The festivities of Spring Break can quickly turn into a medical crisis if too much alcohol is consumed, according to an emergency medicine expert at Baylor College of Medicine.
"Alcohol poisoning is a spectrum that ranges from impairment of judgment all the way to impairment of bodily functions," said Dr. Mark Escott, assistant professor of medicine in the section of emergency medicine at BCM.
When true alcohol poisoning happens, it depresses various bodily functions, including the ability to breathe and the gag reflex, which protects things from going into your airway.
"These are the two things we are most concerned about because they're most commonly associated with death from alcohol poisoning," Escott said.
Amount of alcohol
The amount of alcohol that leads to alcohol poisoning varies from person to person and can depend on a person's weight and how experienced they are with alcohol.
"It's easy for a younger, less experienced person to have more significant and serious effects," said Escott.
Signs of alcohol poisoning
Escott says to look out for the following serious signs of alcohol poisoning and seek help immediately:
- If the person is not responsive and their level of consciousness decreases
- If the person is vomiting along with a decreased level of consciousness
- If the person is having a seizure
- If the person's breathing is slowing
- If the person is in a dangerous place like a hot tub, pool or balcony
If you see these symptoms, Escott recommends calling 9-1-1 immediately, turning the person on their side and clearing any vomit out of their mouth to prevent choking.
"It's important to remember that someone can pass out before their alcohol level has reached its maximum level, and that's really dangerous," said Escott. "You should err on the side of caution and seek help if there is a concern."
Escott recommends being responsible about drinking and looking out for one another.
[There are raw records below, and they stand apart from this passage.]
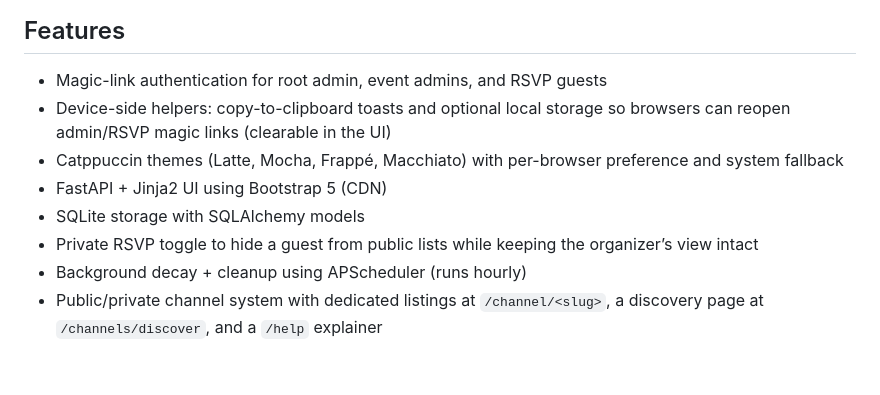
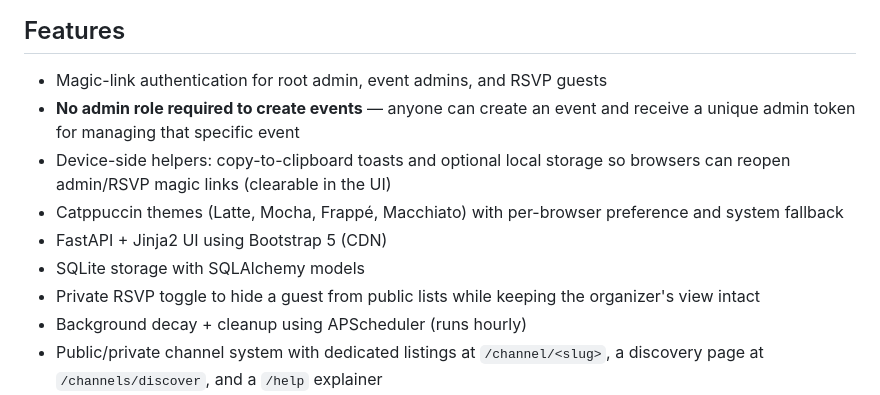
Before and after one commit to brandonleon/OpenRSVP, a Markdown page: README.md, the part around the change. Drawn GitHub-style; blank space fills up the shorter version.

Commit message:
docs: clarify no admin role required to create events

```diff
--- a/README.md
+++ b/README.md
@@ -7,11 +7,12 @@ container deployment requested in the specification.
 ## Features
 
 - Magic-link authentication for root admin, event admins, and RSVP guests
+- **No admin role required to create events** — anyone can create an event and receive a unique admin token for managing that specific event
 - Device-side helpers: copy-to-clipboard toasts and optional local storage so browsers can reopen admin/RSVP magic links (clearable in the UI)
 - Catppuccin themes (Latte, Mocha, Frappé, Macchiato) with per-browser preference and system fallback
 - FastAPI + Jinja2 UI using Bootstrap 5 (CDN)
 - SQLite storage with SQLAlchemy models
-- Private RSVP toggle to hide a guest from public lists while keeping the organizer’s view intact
+- Private RSVP toggle to hide a guest from public lists while keeping the organizer's view intact
 - Background decay + cleanup using APScheduler (runs hourly)
 - Public/private channel system with dedicated listings at `/channel/<slug>`,
   a discovery page at `/channels/discover`, and a `/help` explainer
```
Data also shows that you're more likely to commit or be a victim of a crime when there's alcohol involved. "Be responsible for yourself and your friends, it's not worth risking your life," said Escott.